Having dabbled in some ultramarathons before, I thought that 7:48 pace was a bit soft for a club record. I figured that I could run faster and without going for broke. And so that’s how I found myself in Central Park at the start line to the NYRR NYC 60K (formerly “Knickerbocker”) on a cold Saturday morning in November. Ego had driven me to sign up to claim the record, but self-restraint was keeping me from racing all-out. I still had a much more important race on my calendar — the Lookout Mountain 50 Miler — and this would be a good tune-up long distance race.
The course this year was modified and simplified. Instead of the historical out-and-back 1.3-mile section along the 102nd street transverse followed by 9 clockwise loops around the inner 4-mile loop of Central Park, this year’s 60K not only changed direction (we would run counter-clockwise with the flow of most foot traffic), but omitted the opening out-and-back section in favor of a 5-mile loop followed by eight 4-mile loops.
I was happy to change the direction of the race; running upstream for almost 5 hours and fighting through joggers and tourists wasn’t my ideal Saturday morning race scenario. Unfortunately it also meant running up Cat Hill 9 times, which didn’t thrill me. But it’s a loop course, which means an uphill at one section means a downhill on another. I didn’t care that much.
The gun went off and Peter Ciaccia was there to wish everyone a great race.
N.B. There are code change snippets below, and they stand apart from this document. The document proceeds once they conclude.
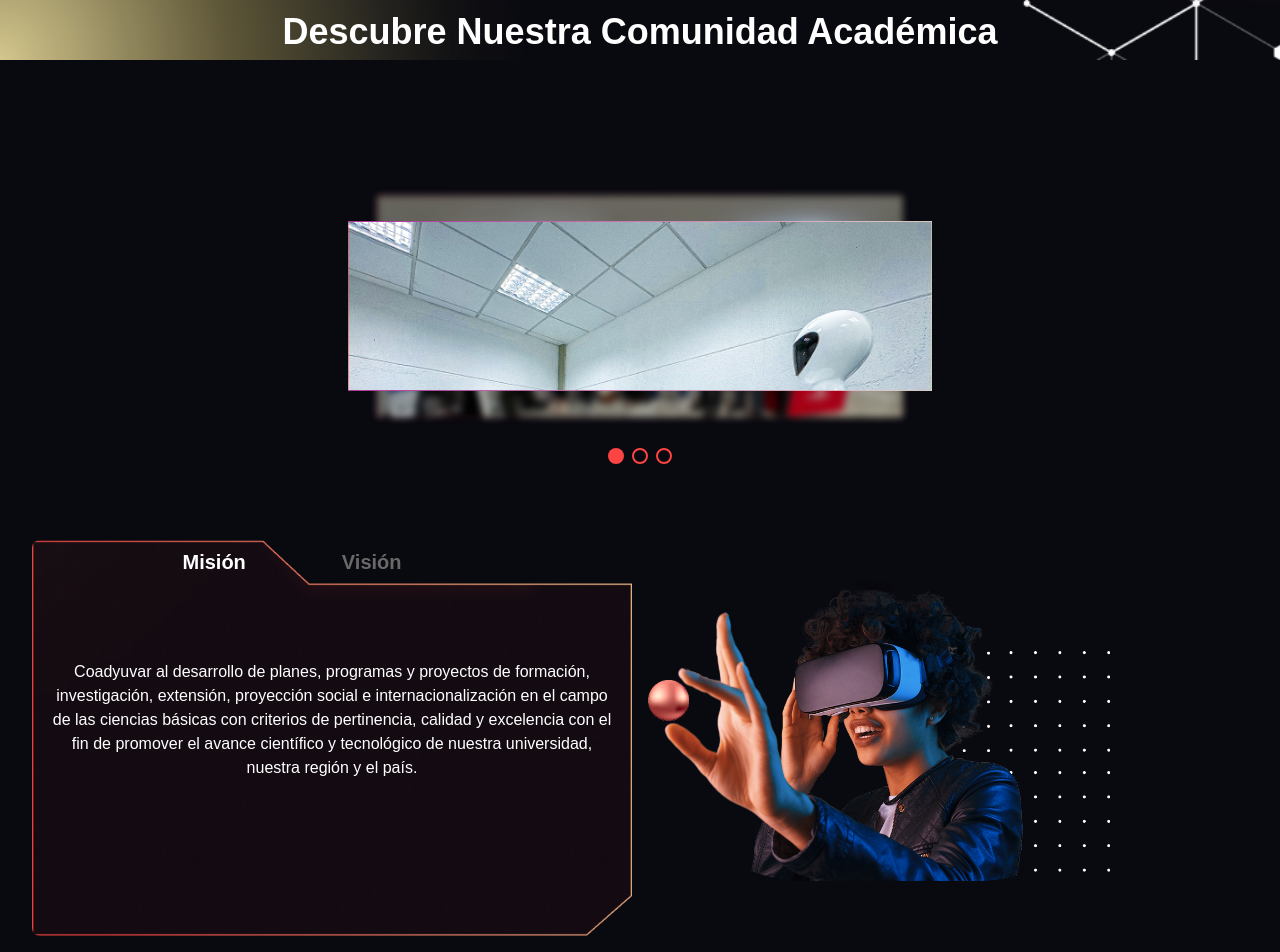
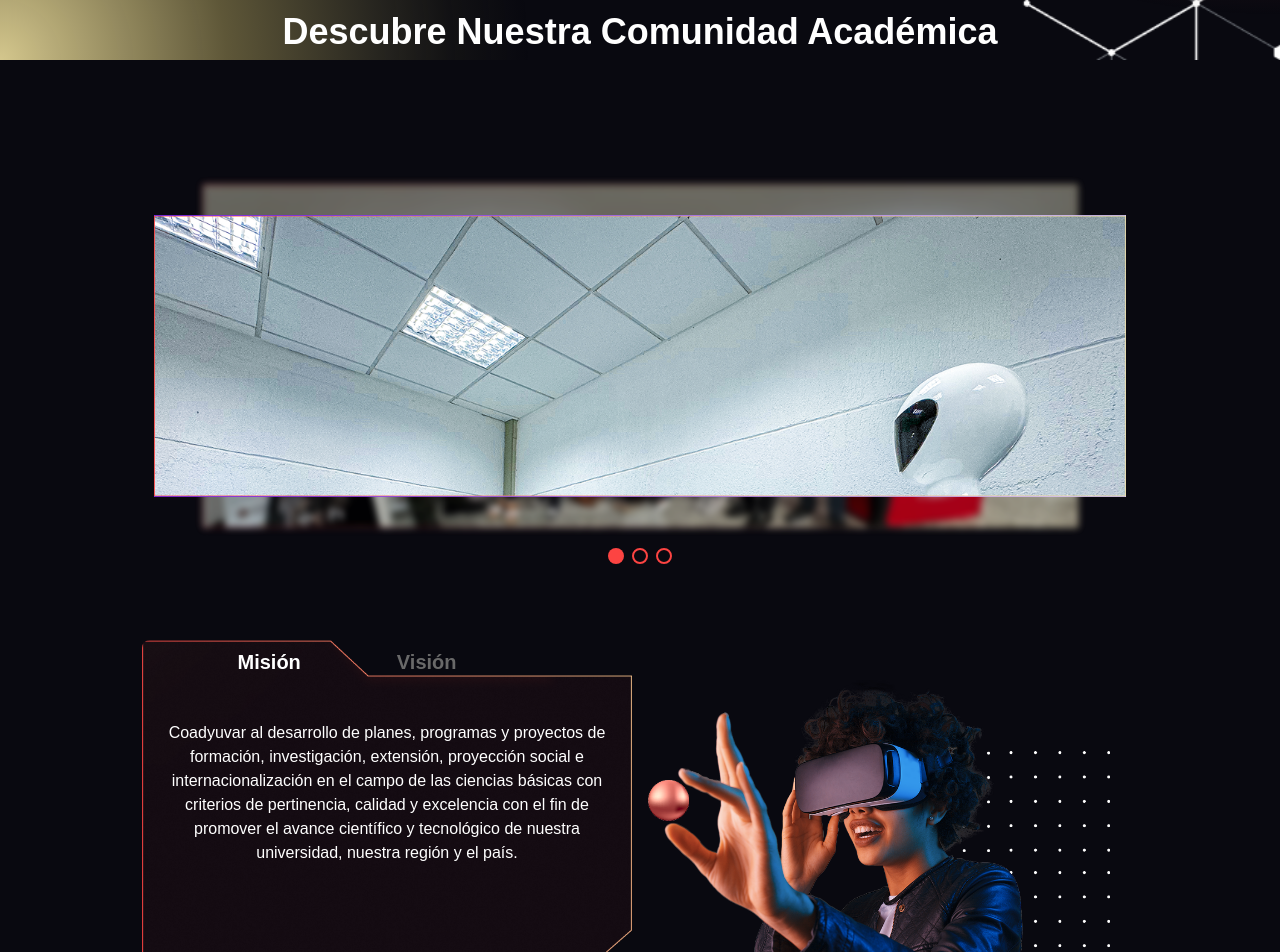
Before and after one commit to DuvanRozoParra/cbtic-2024, a Next.js app: page /about in a window 1280 px wide. Shown: the part 740-1692 px from the top of the page. Built offline with nearby package versions, Linux system fonts and the light colour scheme.

Commit message:
feact:fixed minor errors about

```diff
--- a/src/components/about/carousel.tsx
+++ b/src/components/about/carousel.tsx
@@ -85,7 +85,7 @@ export function CarouselAbout() {
             </div>
           </div>
         </div>
-        <section className="flex flex-col items-center gap-10 w-full md:w-4/5 h-[500px] mt-8 mb-10">
+        <section className="flex flex-col items-center gap-10 w-full md:4/5 h-[600px] mt-8 mb-10">
           <h1 className=" text-center text-4xl text-white md:mb-10  md:mt-8 mt-0 font-semibold">
             Descubre Nuestra Comunidad Académica
           </h1>
@@ -103,9 +103,9 @@ export function CarouselAbout() {
           <Image
             src="/images/Mision_vision.webp"
             alt="Fondo Misión y Visión"
-            width={800}
-            height={800}
-            className="object-cover rounded-lg"
+            width={500}
+            height={500}
+            className="object-contain rounded-lg"
           />
           <div className="absolute inset-0 flex flex-col  bg-opacity-50 p-0 sm:p-2 ">
             <div className="flex justify-center gap-4 space-x-5 sm:space-x-20 md:space-x-20 mr-20 mb-10 md:mb-4 ">
--- a/src/components/carrouselImage/Carrousel.tsx
+++ b/src/components/carrouselImage/Carrousel.tsx
@@ -38,7 +38,7 @@ export const CarrouselImages: React.FC<CarrouselProps> = ({ images }) => {
 
   return (
     <div
-      className="w-full h-full overflow-hidden relative lg:max-w-[70%] xl:max-w-[60%] 2xl:max-w-[50%] mx-auto"  // Ajuste de ancho para pantallas xl y 2xl
+      className="w-full h-full overflow-hidden relative lg:max-w-[90%] xl:max-w-[80%] 2xl:max-w-[60%] mx-auto"  // Ajuste de ancho para pantallas xl y 2xl
       style={{
         perspective: "150px", // Incrementa el valor para dar más efecto 3D en pantallas grandes
       }}
```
My friend Gen ran the first 2 loops with me, I suppose as his final long run before the Philadelphia Marathon the following weekend (he would go on to run his first sub-3!). I was happy for the company and my pacing was spot-on at 7:30. Unfortunately after the first two loops he had to call it a day, and so it would be just me and the 4-mile loop of Central Park.
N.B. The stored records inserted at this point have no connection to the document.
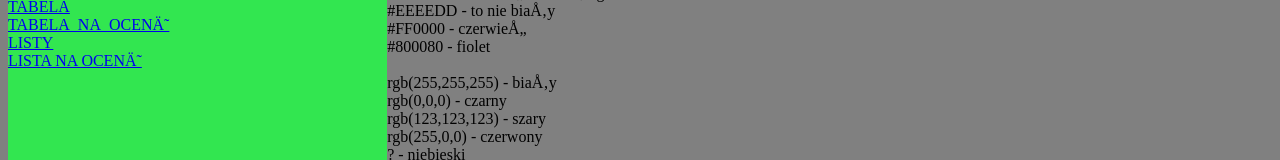
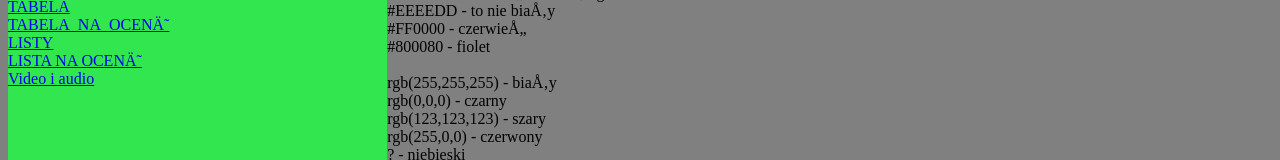
Before and after one commit to stasiakw/stasiakw.github.io, a plain HTML site: page kolory.html in a window 1280 px wide. Shown: the part 222-382 px from the top of the page. Drawn offline with Linux system fonts and the light colour scheme.

Commit message:
Update kolory.html

```diff
--- a/kolory.html
+++ b/kolory.html
@@ -19,6 +19,7 @@
         <a href="tabela_na_ocene.html"> TABELA_NA_OCENĘ</a> <br/>
         <a href="listy.html"> LISTY </a> <br/>
         <a href="lista_na_ocene.html"> LISTA NA OCENĘ </a> <br/>
+        <a href="video i audiop.html"> Video i audio </a> </br>
 </div>
 <div>
 Definiowanie kolorów w dokumencie [#800080] <br />
```
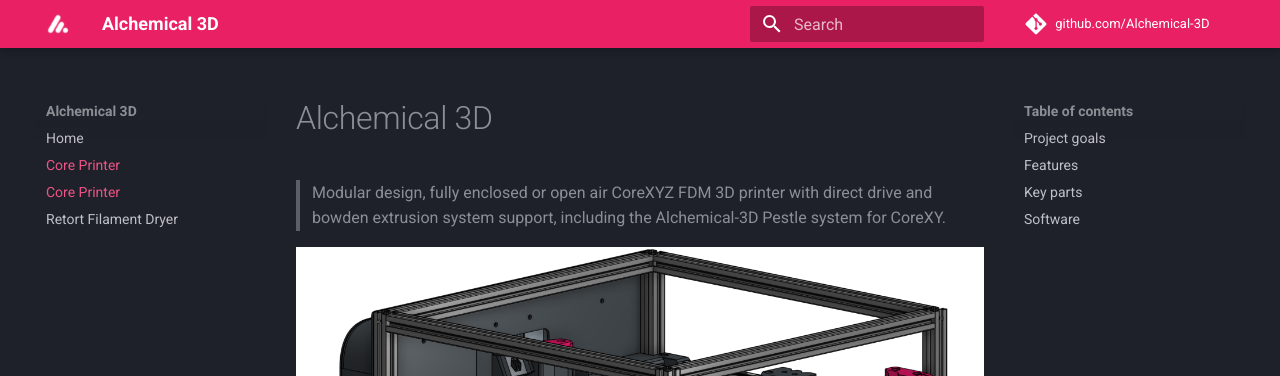
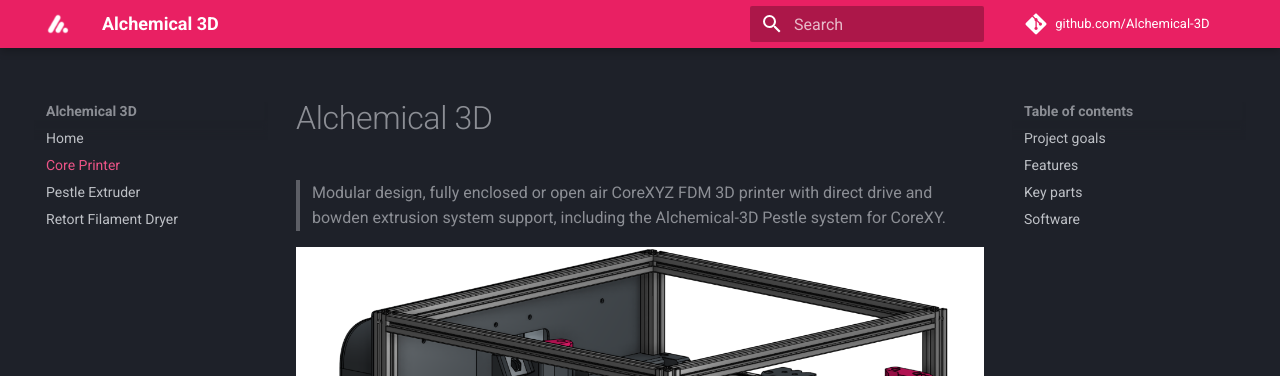
Before and after one commit to Alchemical-3D/alchemical-3d.github.io, an MkDocs documentation site: the page built from docs/core.md, in a window 1280 px wide. Shown: the top 376 px of the page. Built offline with MkDocs 1.6.1 and Material for MkDocs 9.7.7, drawn with Linux system fonts in a browser that asks for light colours.

Commit message:
Update mkdocs.yml

```diff
--- a/mkdocs.yml
+++ b/mkdocs.yml
@@ -4,7 +4,7 @@
 nav:
   - Home: index.md
   - Core Printer: core.md
-  - Pestle Extruder: core.md
+  - Pestle Extruder: pestle.md
   - Retort Filament Dryer: retort.md
 
 plugins:
```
There’s not a whole lot you can say about this race. It’s just the 4-mile loop on repeat. The hills get a bit taxing, especially going up Cat Hill 9 times. There is a water station on the east side and the west side of the course so you’re never more than 2 miles from aid. There are lots of people running in the park, not because of the race but just because it’s a lovely Saturday morning, so it feels as if you have plenty of company even if most of the runners are just going for their morning 5K jog.
I can at least mention the crowds. Because of the loop format, if you’re lucky enough to be in a large running club that supports you then there’s a good chance they’ll send out a crew to cheer you on. All they have to do is stay put and they’ll see you as many times as they wish. Better yet, some will run the opposite direction to see and cheer you along twice as many times. And inevitably there are those who will also run with you for support and to break up the monotony of the course. I had all three of these things. Front Runners had a great cheer zone at the bottom of the west side at 72nd Street. In addition, a number of them ran the opposite direction of the course and cheered me on from multiple points. And Richard White was nice enough to run me through the final loop of the course when I was starting to hurt.
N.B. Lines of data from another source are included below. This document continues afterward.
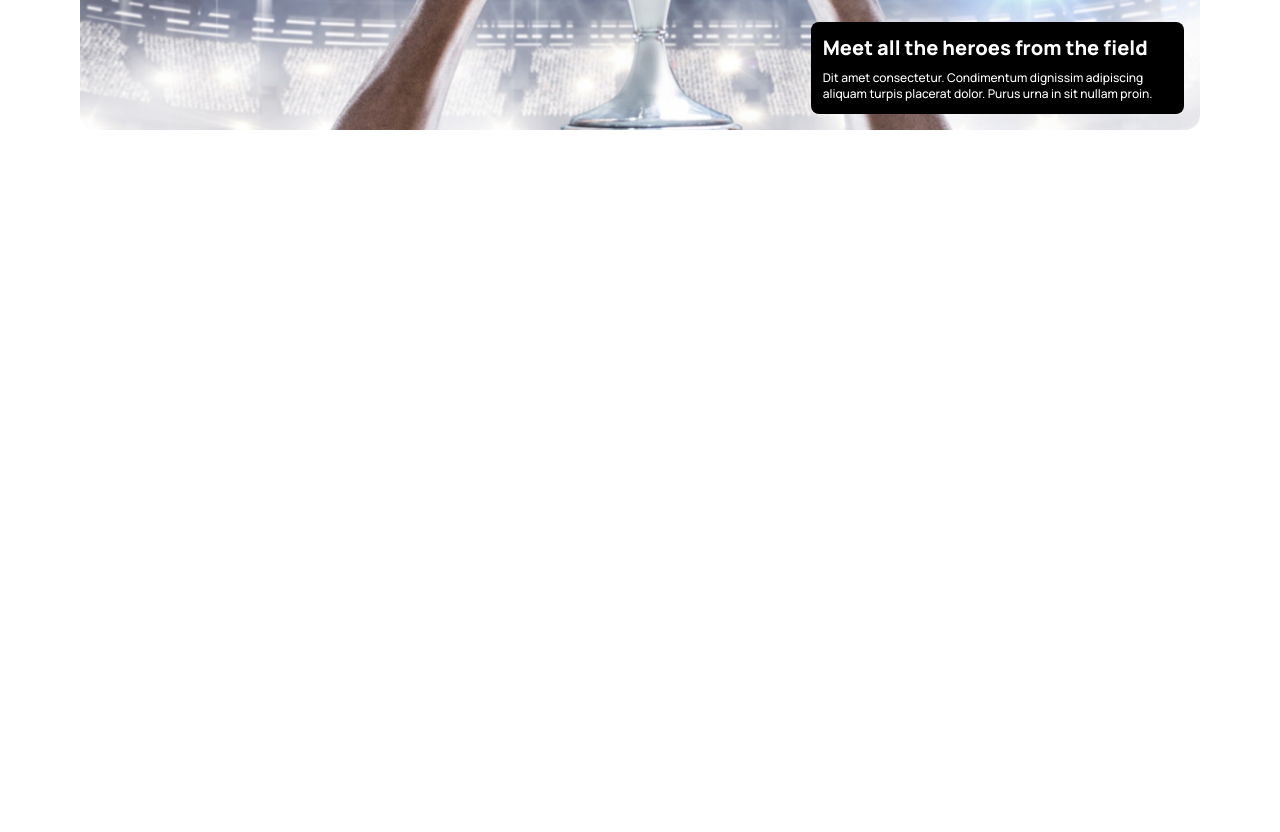
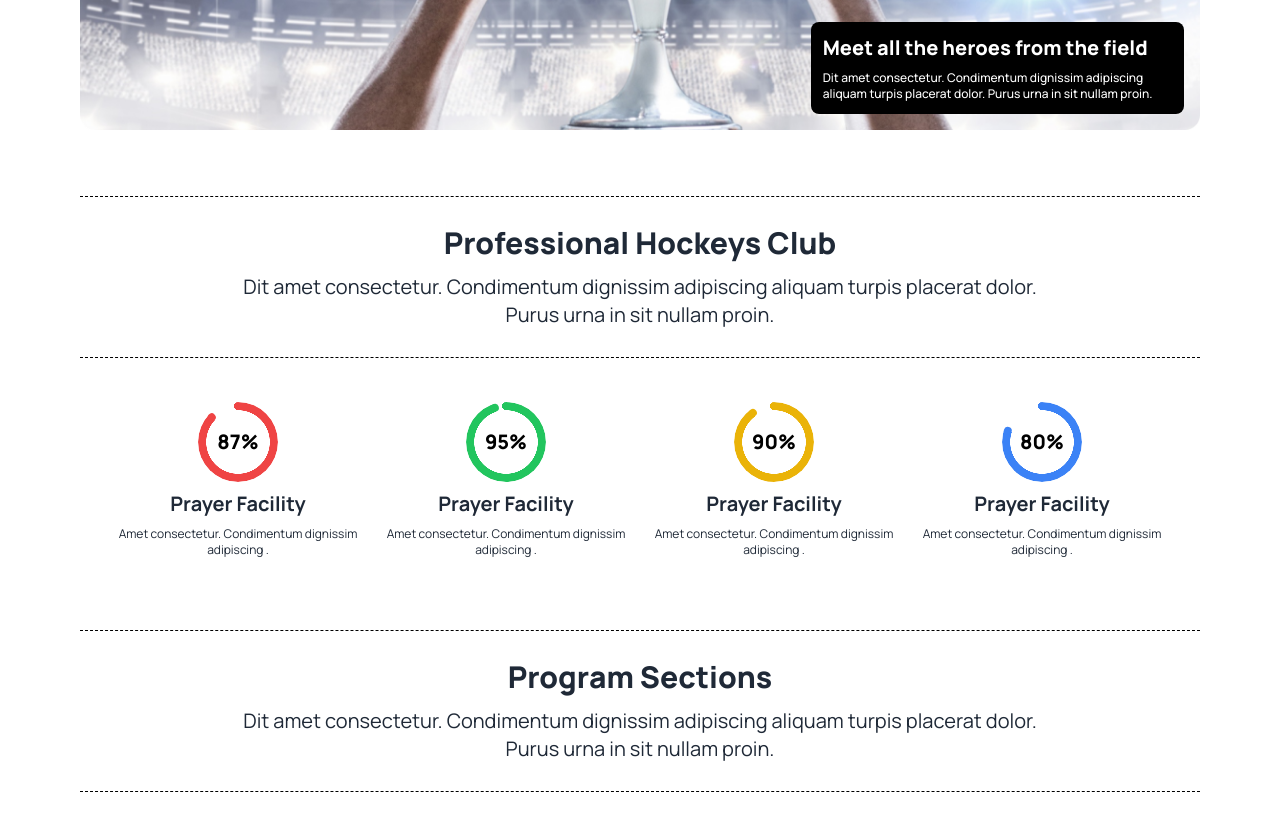
Before and after one commit to Toufique18/hockey-website, a plain HTML site: page index.html in a window 1280 px wide. Shown: the part 528-1360 px from the top of the page. Before the commit the page ends 800 px from the top, so only its background shows below. Drawn offline with nearby package versions, Linux system fonts and the light colour scheme.

Commit message:
club section complete and commit

```diff
--- a/index.html
+++ b/index.html
@@ -22,7 +22,7 @@
 </head>
 
 <body class="font-Manrope">
-    <header>
+    <header class="mb-5">
         <nav class="container mx-auto lg:px-20 px-5 py-5">
             <div class="navbar bg-base-100">
                 <div class="navbar-start">
@@ -68,9 +68,11 @@
                         <a href="#slide2" class="btn btn-circle bg-black border-0 text-white">❮</a>
                         <a href="#slide2" class="btn btn-circle bg-black border-0 text-white">❯</a>
                     </div>
-                    <div class="lg:absolute lg:w-4/12 lg:text-left bg-black text-white rounded-lg  p-3 right-4 bottom-4">
+                    <div
+                        class="lg:absolute lg:w-4/12 lg:text-left bg-black text-white rounded-lg  p-3 right-4 bottom-4">
                         <h4 class="text-xl font-extrabold pb-2">Meet all the heroes from the field</h4>
-                        <p class="text-xs font-medium">Dit amet consectetur. Condimentum dignissim adipiscing aliquam turpis placerat dolor. Purus urna
+                        <p class="text-xs font-medium">Dit amet consectetur. Condimentum dignissim adipiscing aliquam
+                            turpis placerat dolor. Purus urna
                             in sit nullam proin. </p>
                     </div>
 
@@ -81,23 +83,68 @@
                         <a href="#slide1" class="btn btn-circle bg-black border-0 text-white">❮</a>
                         <a href="#slide1" class="btn btn-circle bg-black border-0 text-white">❯</a>
                     </div>
-                    <div class="lg:absolute lg:w-4/12 lg:text-left bg-black text-white rounded-lg  p-3 right-4 bottom-4">
+                    <div
+                        class="lg:absolute lg:w-4/12 lg:text-left bg-black text-white rounded-lg  p-3 right-4 bottom-4">
                         <h4 class="text-xl font-extrabold pb-2">Meet all the heroes from the field</h4>
-                        <p class="text-xs font-medium">Dit amet consectetur. Condimentum dignissim adipiscing aliquam turpis placerat dolor. Purus urna
+                        <p class="text-xs font-medium">Dit amet consectetur. Condimentum dignissim adipiscing aliquam
+                            turpis placerat dolor. Purus urna
                             in sit nullam proin. </p>
                     </div>
                 </div>
             </div>
             <div class="lg:hidden  text-left bg-black text-white rounded-lg  p-3">
                 <h4 class="text-xs font-extrabold">Meet all the heroes from the field</h4>
-                <p class="text-xs font-medium">Dit amet consectetur. Condimentum dignissim adipiscing aliquam turpis placerat dolor. Purus urna
+                <p class="text-xs font-medium">Dit amet consectetur. Condimentum dignissim adipiscing aliquam turpis
+                    placerat dolor. Purus urna
                     in sit nullam proin. </p>
             </div>
         </div>
-
     </header>
     <main>
+        <section class="container mx-auto lg:px-20 px-5 py-5">
+            <div class="border-y border-black border-dashed p-7 text-center mb-5">
+                <h2 class="lg:text-3xl text-xl font-extrabold pb-3">Professional Hockeys Club</h2>
+                <p class="text-xl font-normal lg:w-3/4 mx-auto">Dit amet consectetur. Condimentum dignissim adipiscing
+                    aliquam turpis placerat dolor. Purus urna in sit nullam proin. </p>
+            </div>
 
+            <div class="flex-1 lg:flex justify-around text-center p-6">
+                <div>
+                    <div class="radial-progress text-red-500" style="--value:87;" role="progressbar"><span
+                            class="text-xl font-extrabold text-black">87%</span></div>
+                    <h3 class="text-xl font-semibold py-2">Prayer Facility</h3>
+                    <p class="text-xs font-normal pb-2">Amet consectetur. Condimentum dignissim adipiscing .</p>
+                </div>
+                <div>
+                    <div class="radial-progress text-green-500" style="--value:95;" role="progressbar"><span
+                            class="text-xl font-extrabold text-black">95%</span></div>
+                    <h3 class="text-xl font-semibold py-2">Prayer Facility</h3>
+                    <p class="text-xs font-normal pb-2">Amet consectetur. Condimentum dignissim adipiscing .</p>
+                </div>
+                <div>
+                    <div class="radial-progress text-yellow-500" style="--value:90;" role="progressbar"><span
+                            class="text-xl font-extrabold text-black">90%</span></div>
+                    <h3 class="text-xl font-semibold py-2">Prayer Facility</h3>
+                    <p class="text-xs font-normal pb-2">Amet consectetur. Condimentum dignissim adipiscing .</p>
+                </div>
+                <div>
+                    <div class="radial-progress text-blue-500" style="--value:80;" role="progressbar"><span
+                            class="text-xl font-extrabold text-black">80%</span></div>
+                    <h3 class="text-xl font-semibold py-2">Prayer Facility</h3>
+                    <p class="text-xs font-normal pb-2">Amet consectetur. Condimentum dignissim adipiscing .</p>
+                </div>
+            </div>
+        </section>
+        <section class="container mx-auto lg:px-20 px-5 py-5">
+            <div class="border-y border-black border-dashed p-7 text-center mb-5">
+                <h2 class="lg:text-3xl text-xl font-extrabold pb-3">Program Sections</h2>
+                <p class="text-xl font-normal lg:w-3/4 mx-auto">Dit amet consectetur. Condimentum dignissim adipiscing
+                    aliquam turpis placerat dolor. Purus urna in sit nullam proin.</p>
+            </div>
+
+
+
+        </section>
 
     </main>
     <footer>
```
If you run in the top 10 or 15 positions, you’ll be lapping people beginning halfway through the race. This was my only sense of accomplishment other than maintaining a steady pace. Otherwise I just set my legs to cruise control and tried to check out mentally. I wouldn’t even pay attention to the number of laps I had left because you start to forget silly things like that (“Was that lap 6, or 7?”). Instead I knew my finishing time would be around 4 hours and 40 minutes, so I just focused on running until I had an hour left to go and then I could start counting down.
In the end I managed fairly even splits — some miles were faster than others, but then were slowed down by bathroom breaks or stops to get fuel and hydration. I crossed in 4:41:09 (7:33 pace), to set a new record for FRNY and place 7th overall for the race. I was happy. I waited around to see the other Front Runners finish (Connor, Manja, Kurt), and called it a day. Within a half hour I was back home, showered, and ready for a nap. Ah, the benefits of an ultramarathon in your city’s back yard!